**Problem:** Reproduce the whole listing below without its pictures, exactly as written.

**Given data:**
==========
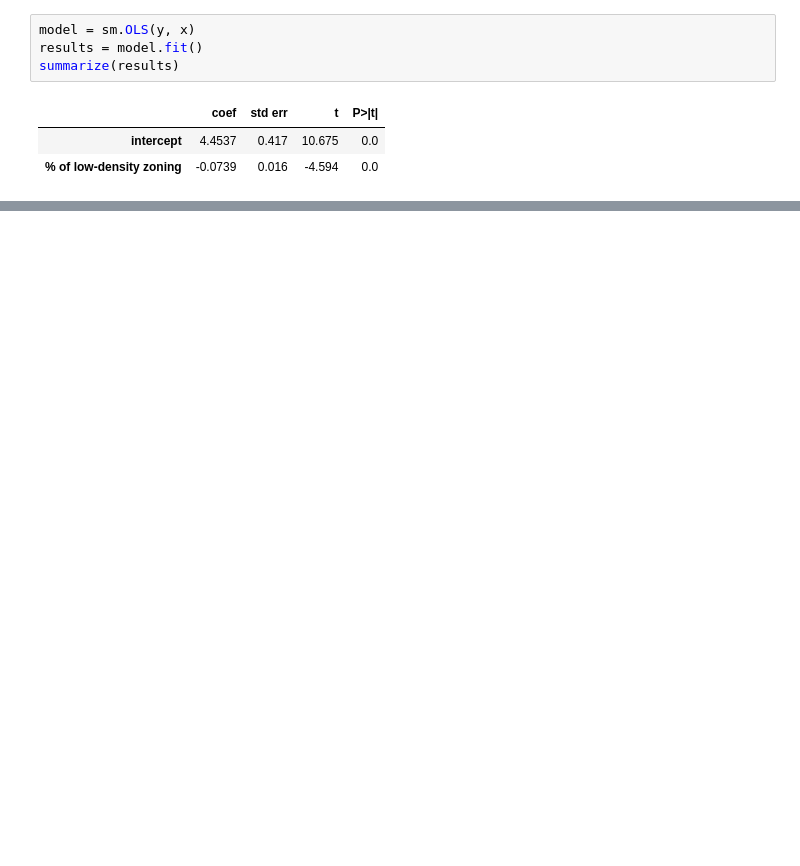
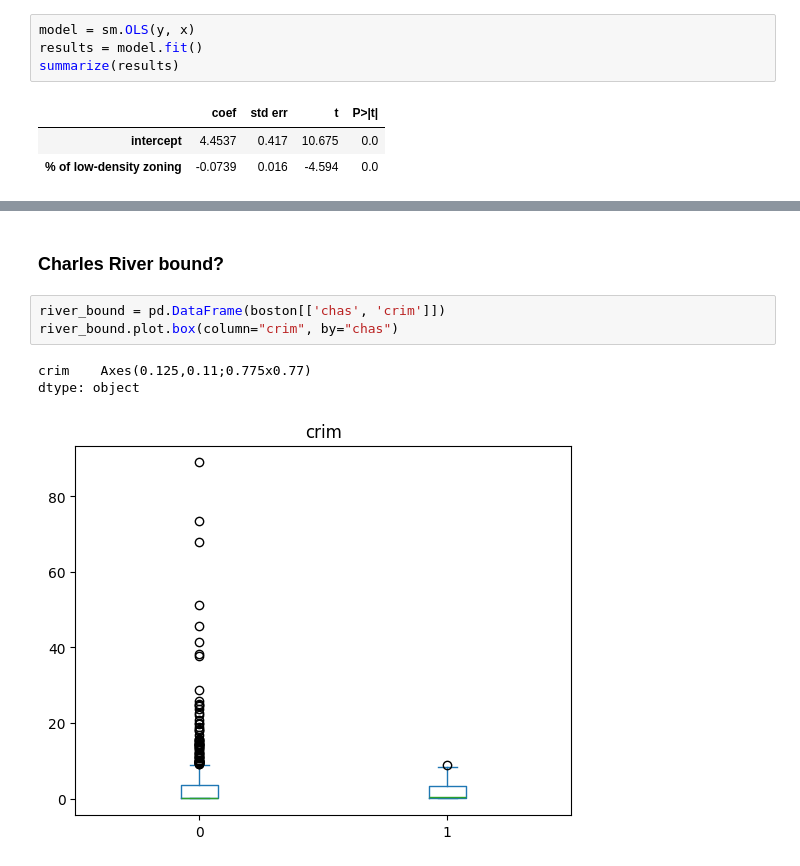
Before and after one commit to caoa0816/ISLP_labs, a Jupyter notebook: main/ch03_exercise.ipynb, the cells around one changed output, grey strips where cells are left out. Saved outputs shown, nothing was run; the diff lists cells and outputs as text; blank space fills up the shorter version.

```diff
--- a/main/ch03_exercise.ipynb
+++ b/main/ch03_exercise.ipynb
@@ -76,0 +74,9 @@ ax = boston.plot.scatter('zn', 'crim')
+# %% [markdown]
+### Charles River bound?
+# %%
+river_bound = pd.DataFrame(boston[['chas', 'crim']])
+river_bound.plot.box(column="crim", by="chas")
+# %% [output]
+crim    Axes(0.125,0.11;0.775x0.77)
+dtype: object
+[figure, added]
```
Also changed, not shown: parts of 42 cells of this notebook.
==========
**Solved problem:**
Before and after one commit to caoa0816/ISLP_labs, a Jupyter notebook: main/ch03_exercise.ipynb, the cells around one changed output, grey strips where cells are left out. Saved outputs shown, nothing was run; the diff lists cells and outputs as text; blank space fills up the shorter version.

```diff
--- a/main/ch03_exercise.ipynb
+++ b/main/ch03_exercise.ipynb
@@ -76,0 +74,9 @@ ax = boston.plot.scatter('zn', 'crim')
+# %% [markdown]
+### Charles River bound?
+# %%
+river_bound = pd.DataFrame(boston[['chas', 'crim']])
+river_bound.plot.box(column="crim", by="chas")
+# %% [output]
+crim    Axes(0.125,0.11;0.775x0.77)
+dtype: object
+[figure, added]
```
Also changed, not shown: parts of 42 cells of this notebook.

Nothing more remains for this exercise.